Tree irrigation needs change over time. The amount of irrigation your tree will need can be affected by tree age, root damage, time of the year, weather and soil conditions, and species type.
Pour 5 gallons of water, slowly, a few inches away from the trunk. This is very important during hot, dry weather.
Continue watering as needed until the ground is frozen.
Resume watering when new leaves appear in the spring.
Do not over water. Test the soil with your finger.

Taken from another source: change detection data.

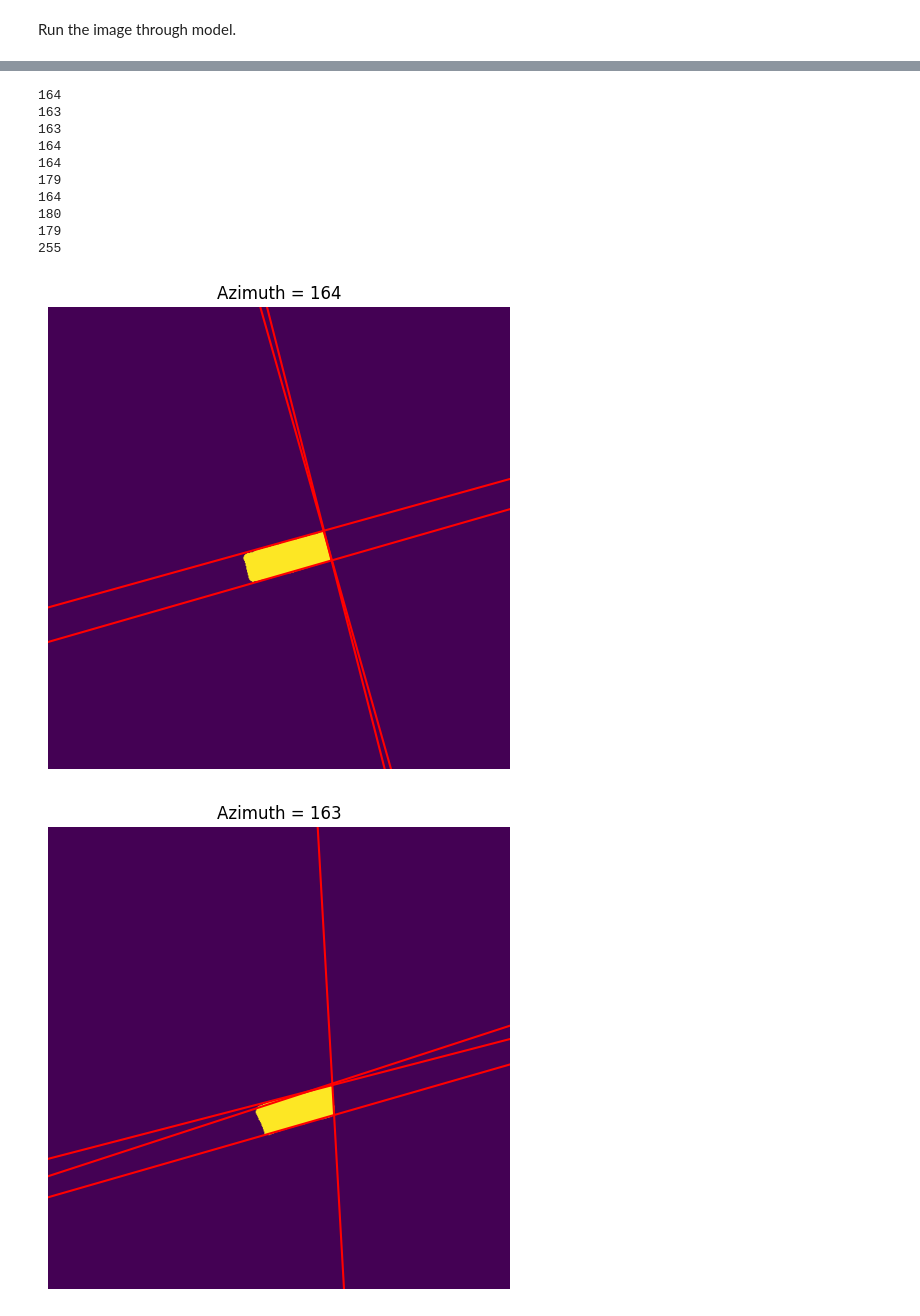
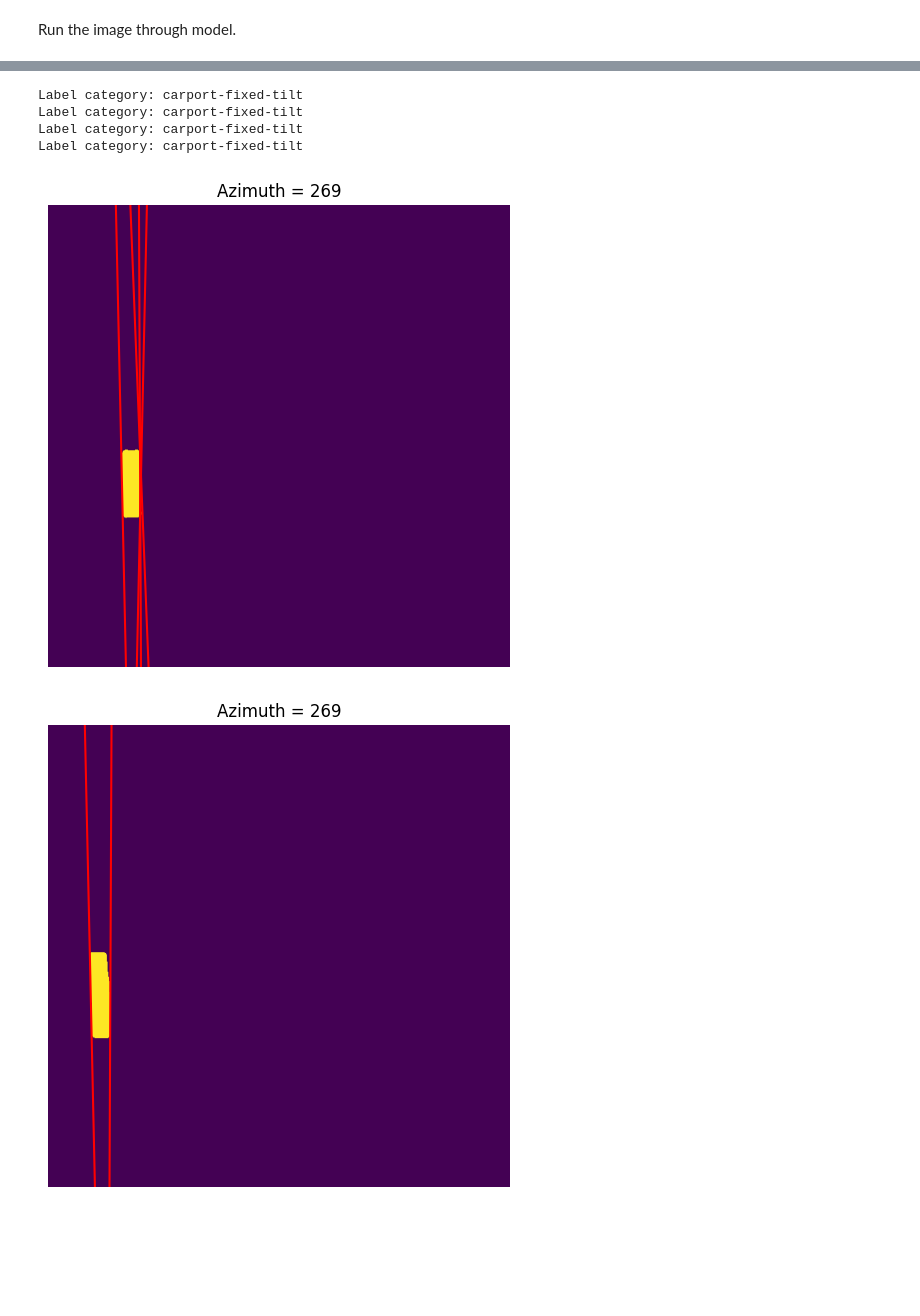
Before and after one commit to NatLabRockies/Panel-Segmentation, a Jupyter notebook: docs/examples/panel_detection/Panel_Detection_example.ipynb, the cells around one changed output, grey strips where cells are left out. Drawn from its saved outputs; the diff is of its cells as text; code cells hidden in the pictures; blank space fills up the shorter version.

```diff
--- a/docs/examples/panel_detection/Panel_Detection_example.ipynb
+++ b/docs/examples/panel_detection/Panel_Detection_example.ipynb
@@ -31,7 +36,7 @@ The following example uses the panel detection pipeline to detect solar panels i
 latitude = 39.7407
 longitude = -105.1694
 google_maps_api_key = "YOUR API KEY HERE"
-file_name = "../../../panel_segmentation/examples/Panel_Detection_Examples/sat_img_ex.png"
+file_name = "../../../panel_segmentation/examples/Panel_Detection_Examples/sat_img.png"
 # %% [markdown]
 Load in the image and declare it as a numpy array.
 # %%
@@ -44,8 +49,8 @@ plt.show()
 Read in the Panel-detection model for testing.
 # %%
 # Get hail model and checkpoint
-cfg = Config.fromfile("../../../panel_segmentation/models/hail_config.py")
-checkpoint_file = "../../../panel_segmentation/models/hail_model.pth"
+cfg = Config.fromfile("../../../panel_segmentation/models/panel_detection_config.py")
+checkpoint_file = "../../../panel_segmentation/models/panel_detection_model.pth"
 model = init_detector(cfg, device='cpu')
 checkpoint = torch.load(checkpoint_file, map_location='cpu', weights_only=False)
 model.load_state_dict(checkpoint['state_dict'])
@@ -74,30 +79,29 @@ Calculate the individual azimuth for each installation.
 # %%
+label_categories ={0: "carport-fixed-tilt",
+                   1: "ground-dual-axis-tracker",
+                   2: "ground-fixed-tilt",
+                   3: "ground-single-axis-tracker",
+                   4: "rooftop-fixed-tilt"}
+
 predictions = result._pred_instances
 masks  = predictions.masks
 labels = predictions.labels
 scores = predictions.scores
-
 idx_to_keep = np.argwhere(scores >= 0.35).tolist()[0]
 image_x_pixels, image_y_pixels = result.img_shape
 n_kept = 0
 
 for index in range(len(masks)):
     if index in idx_to_keep:
+        print(f"Label category: {label_categories[int(labels[index])]}")
         segmentation_mask = masks[index].data.cpu().numpy()
         # Apply the azimuth estimator to the mask
         azimuth = utils.detectAzimuth(segmentation_mask)
-        print(azimuth)
         utils.plotEdgeAz(segmentation_mask)
 # %% [output]
-164
-163
-163
-164
-164
-179
-164
-180
-179
-255
+Label category: carport-fixed-tilt
+Label category: carport-fixed-tilt
+Label category: carport-fixed-tilt
+Label category: carport-fixed-tilt
-[figure, old version]
+[figure, new version]
-[figure, old version]
+[figure, new version]
```
Also changed, not shown: parts of 7 cells of this notebook, 24 other files.
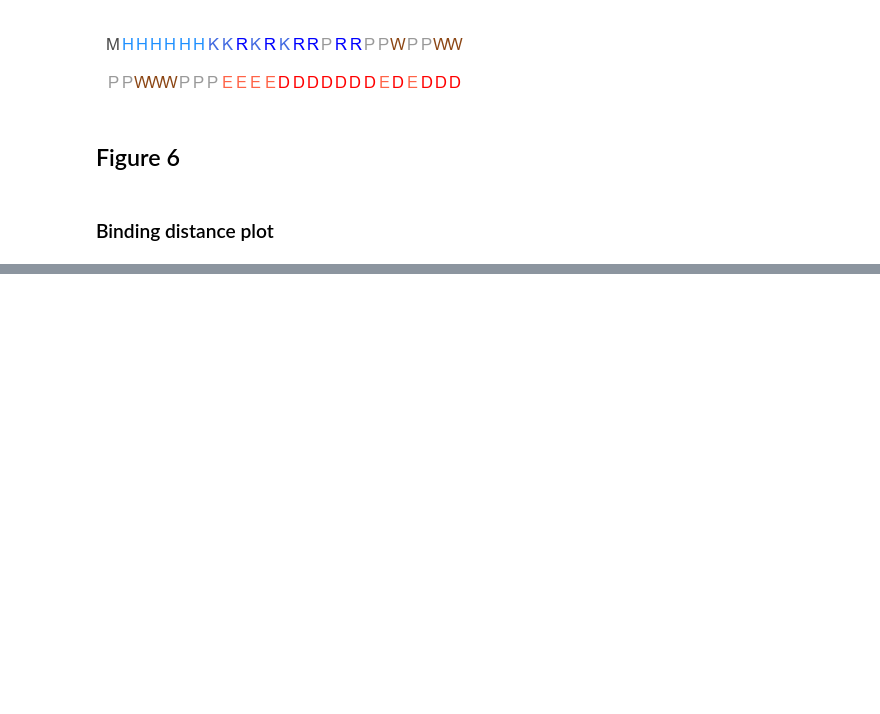
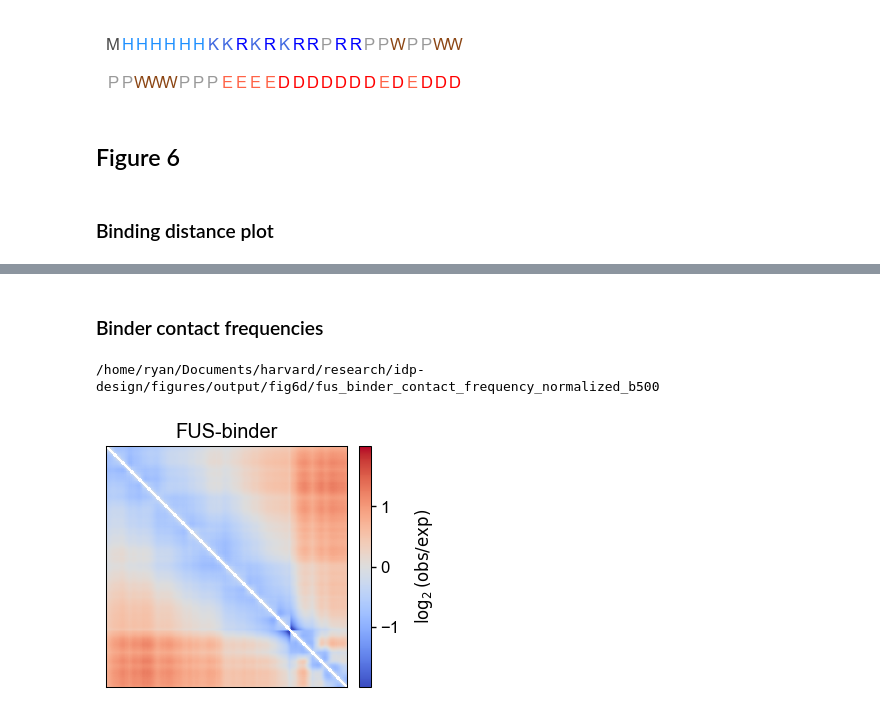
Before and after one commit to rkruegs123/idp-design, a Jupyter notebook: figures/plot_figures.ipynb, the cells around one changed output, grey strips where cells are left out. Drawn from its saved outputs; the diff is of its cells as text; code cells hidden in the pictures; blank space fills up the shorter version.

```diff
--- a/figures/plot_figures.ipynb
+++ b/figures/plot_figures.ipynb
@@ -1030,0 +1104,38 @@ plt.show()
+# %% [markdown]
+### Binder contact frequencies
+# %%
+fus_binder_contact_frequency_file = figures_data_dir + 'fig6/fuslc/forward-periodic/b500/contact_map_distances.npy'
+
+fig6_loop_fus =np.load(fus_binder_contact_frequency_file)
+fig6_ideal_normalization = np.zeros_like(fig6_loop_fus)
+for i in range(fig6_loop_fus.shape[0]):
+    for j in range(fig6_loop_fus.shape[1]):
+            fig6_ideal_normalization[i, j] = 3.81*np.abs(i - j) ** 0.5
+            fig6_ideal_normalization[j, i] = 3.81*np.abs(i - j) ** 0.5
+fig, ax = plt.subplots(1,1,figsize=(4,3))
+make_nice_axis(ax)
+f = ax.imshow(np.log2(fig6_ideal_normalization/fig6_loop_fus),cmap='coolwarm',vmin=-2,vmax=2)
+cbar2= fig.colorbar(f,ax=ax,fraction=0.046, pad=0.04)
+cbar2.set_ticks([-1, 0, 1])  # Set colorbar ticks
+ax.set_title('FUS-binder')  # Add title to the second plot
+
+cbar2.set_label(r'$\log_2(\mathrm{obs/exp})$', labelpad=10)
+
+
+# Remove the default tick labels
+ax.set_xticklabels([])
+ax.set_yticklabels([])
+# Remove the tick marks
+ax.tick_params(axis='both', which='both', length=0)
+
+
+plt.tight_layout()
+fig_save = True
+fig_name = 'fig6d/fus_binder_contact_frequency_normalized_b500'
+if fig_save:
+    print(save_dir +  fig_name)
+    save_figure(fig, fig_file=save_dir+fig_name)
+plt.show()
+# %% [output]
+/home/ryan/Documents/harvard/research/idp-design/figures/output/fig6d/fus_binder_contact_frequency_normalized_b500
+[figure, added]
```
Also changed, not shown: parts of 33 cells of this notebook, 1 other file.
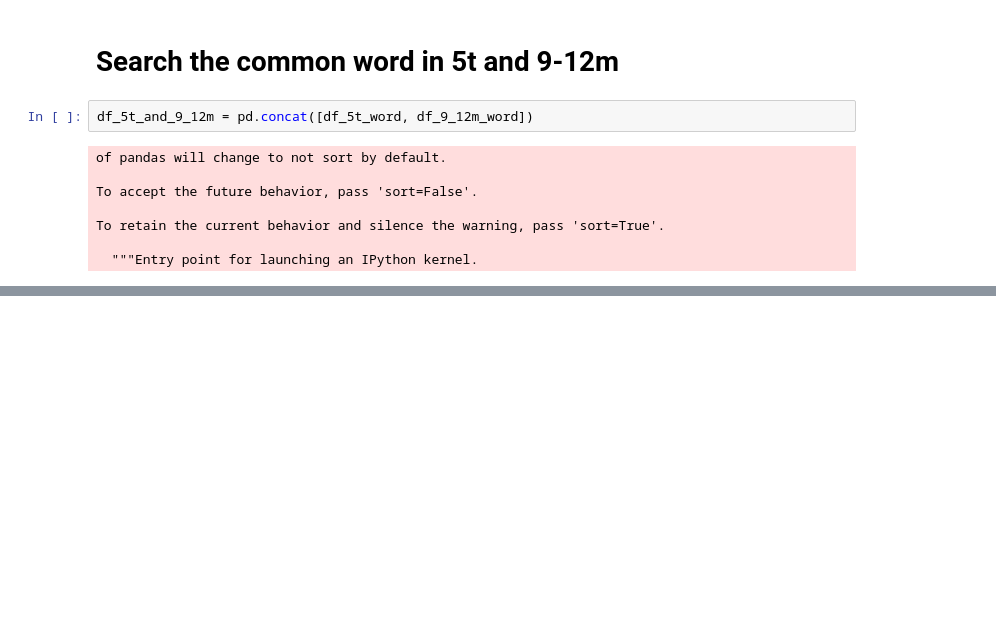
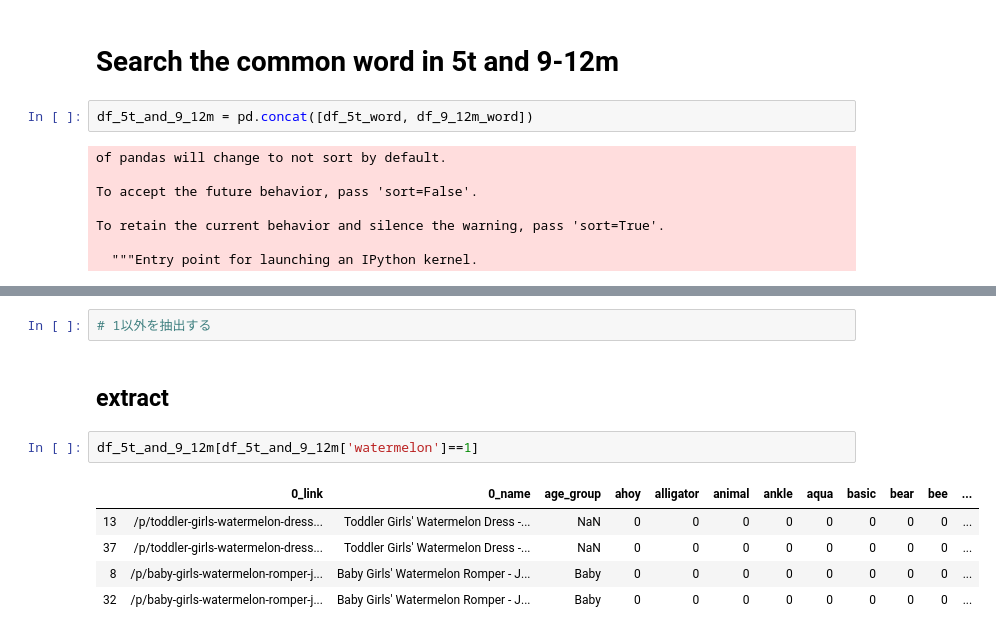
Before and after one commit to tomokr/matching_clothes, a Jupyter notebook: Product-name-analyze.ipynb, the cells around one changed output, grey strips where cells are left out. Cells and saved outputs as stored; diff of their text form; blank space fills up the shorter version.

```diff
--- a/Product-name-analyze.ipynb
+++ b/Product-name-analyze.ipynb
@@ -150,0 +146,12 @@ Length: 167, dtype: object
+# %%
+# 1以外を抽出する
+# %% [markdown]
+## extract
+# %%
+df_5t_and_9_12m[df_5t_and_9_12m['watermelon']==1]
+# %% [output]
+|  | 0_link | 0_name | age_group | ahoy | alligator | animal | ankle | aqua | basic | bear | bee | ... |
+| 13 | /p/toddler-girls-watermelon-dress... | Toddler Girls' Watermelon Dress -... | NaN | 0 | 0 | 0 | 0 | 0 | 0 | 0 | 0 | ... |
+| 37 | /p/toddler-girls-watermelon-dress... | Toddler Girls' Watermelon Dress -... | NaN | 0 | 0 | 0 | 0 | 0 | 0 | 0 | 0 | ... |
+| 8 | /p/baby-girls-watermelon-romper-j... | Baby Girls' Watermelon Romper - J... | Baby | 0 | 0 | 0 | 0 | 0 | 0 | 0 | 0 | ... |
+| 32 | /p/baby-girls-watermelon-romper-j... | Baby Girls' Watermelon Romper - J... | Baby | 0 | 0 | 0 | 0 | 0 | 0 | 0 | 0 | ... |
```
Also changed, not shown: parts of 13 cells of this notebook.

If it is wet, do not water the tree
Mature street trees in planter boxes cannot be watered because their feeder roots that intake water and other nutrients are not accessible.
Saturate 18-24” into the root system of mature trees at least once a month in the summer months.
Instead of watering near the trunk on mature trees, target the feeder roots that begin halfway between the trunk and the drip line (edge of leaf canopy) to about 10-15 feet beyond the drip line.
Avoid frequent, light applications of water because they encourage shallow roots that are more susceptible to the stresses of summer heat.
The best means of watering mature trees is with permanent soaker hoses (ideally under mulch), temporary soaker hoses, or a sprinkler that is moved to cover the entire watering area.
Courtesy of www.canopy.org
Watering can greatly assist in maintaining tree health, especially during drought periods.
Program at a Glance
Program Title: How to Water Trees
Agency: District Department of Transportation
Office: Urban Forestry Administration (UFA)
Type: Outreach and Education
Phone: (202) 671-5133
Website: DDOT Urban Forestry